We’ve said it before, and we’ll say it again. Just like all snake species that live in the territory, the Virgin Islands tree boa is completely harmless.
In fact, it is a crucial part of the terrestrial ecosystem, and it directly benefits humans because it eats rats and other pests.
Unfortunately, it is also under threat. The boa was first added to the United States’ federal endangered species list in 1979, and the US-based Center for Biological Diversity states that it is “highly imperilled” because of severe habitat destruction and fragmentation in the sub-tropical dry forests of this territory, Puerto Rico, and the USVI.
This is why we are so happy that scientists visited recently to study the species as part of a five-year-old regional programme dedicated to researching and protecting the snakes in the few islands where they live.
Such work is badly needed here. In the VI, the harmless boa has long gotten a bad rap, and too many people have been quick to kill it and other snakes on sight.
Instead, the community should be using the snakes as an example to educate residents and visitors about the territory’s incredible wildlife. After all, the VI and other United Kingdom overseas territories are home to 94 percent of British endemic species and 90 percent of the biodiversity for which the UK government has responsibility, according to recent research.
The VI boa is an extraordinary example of that biodiversity. To protect it, the government should strengthen legal protections for endangered species and amp up education efforts.
Going forward, officials might consider the success of the Anegada Iguana Species Restoration Programme. Thanks to partnerships between the National Parks Trust and scientists from abroad, this programme has helped repopulate the highly endangered iguana species by raising juveniles in cages until they are big enough to fend for themselves among non-native species like domestic cats.
The programme has also contributed valuable research in recent decades, and the related Iguana Head Start Facility on Anegada is a wonderful educational tool where the species can be viewed by children and others.
The VI tree boa deserves similar treatment.
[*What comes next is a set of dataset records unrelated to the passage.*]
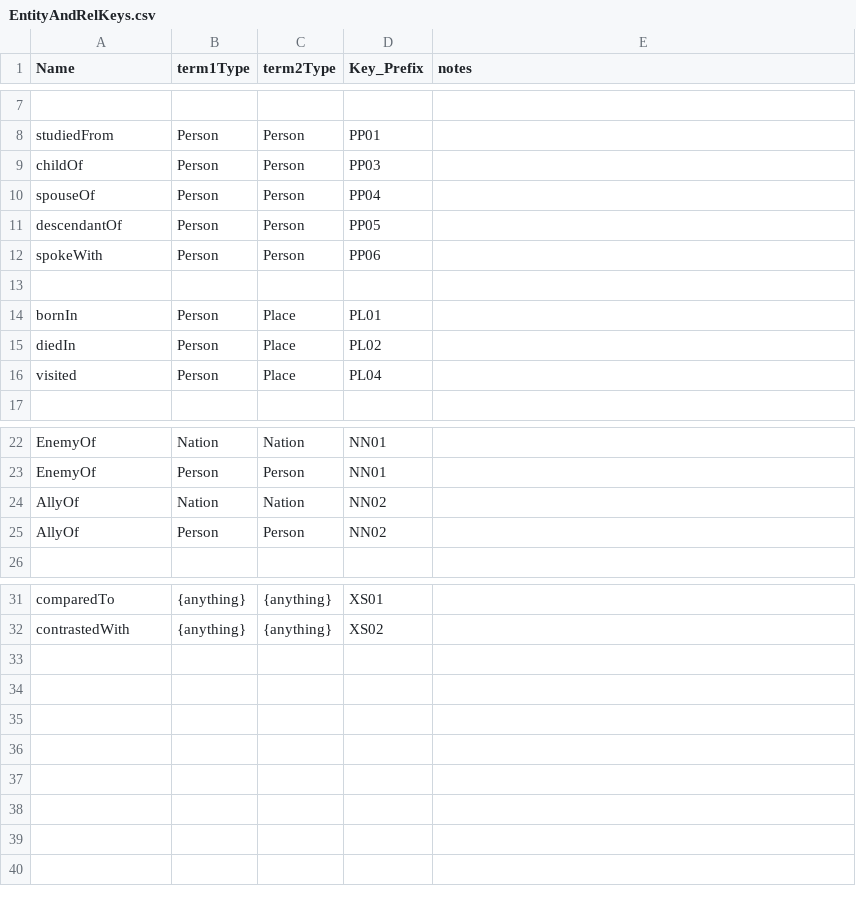
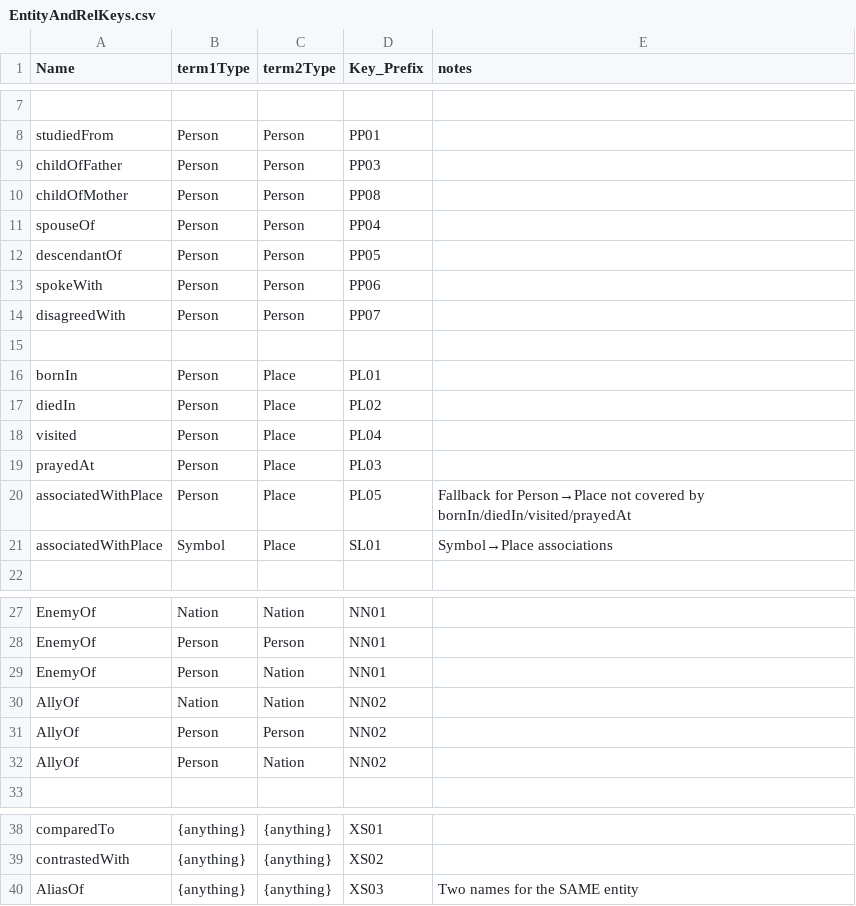
Before and after one commit to David-YY-Berger/ChatBlatt, a CSV file: BackEnd/DataObjects/EntityAndRelKeys.csv, drawn as a sheet; only a part is shown, gaps mark what is left out; the diff names each change by its address in the sheet, - before the commit and + after, or states it on an @@ line.

Commit message:
changed a bunch of relationships / entitys.

```diff
--- a/BackEnd/DataObjects/EntityAndRelKeys.csv
+++ b/BackEnd/DataObjects/EntityAndRelKeys.csv
-A9 (Name): childOf
+A9 (Name): childOfFather
+row 10: childOfMother | Person | Person | PP08
+row 14: disagreedWith | Person | Person | PP07
+row 19: prayedAt | Person | Place | PL03
+row 20: associatedWithPlace | Person | Place | PL05 | Fallback for Person→Place not covered by bornIn/diedIn/visited/prayedAt
+row 21: associatedWithPlace | Symbol | Place | SL01 | Symbol→Place associations
+row 29: EnemyOf | Person | Nation | NN01
+row 32: AllyOf | Person | Nation | NN02
+row 40: AliasOf | {anything} | {anything} | XS03 | Two names for the SAME entity
```
Also changed, not shown: 8 other files.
The recent research is an important step in the right direction, but the species won’t be safe until there is a fundamental change in thinking about the snake and other threatened species in this territory.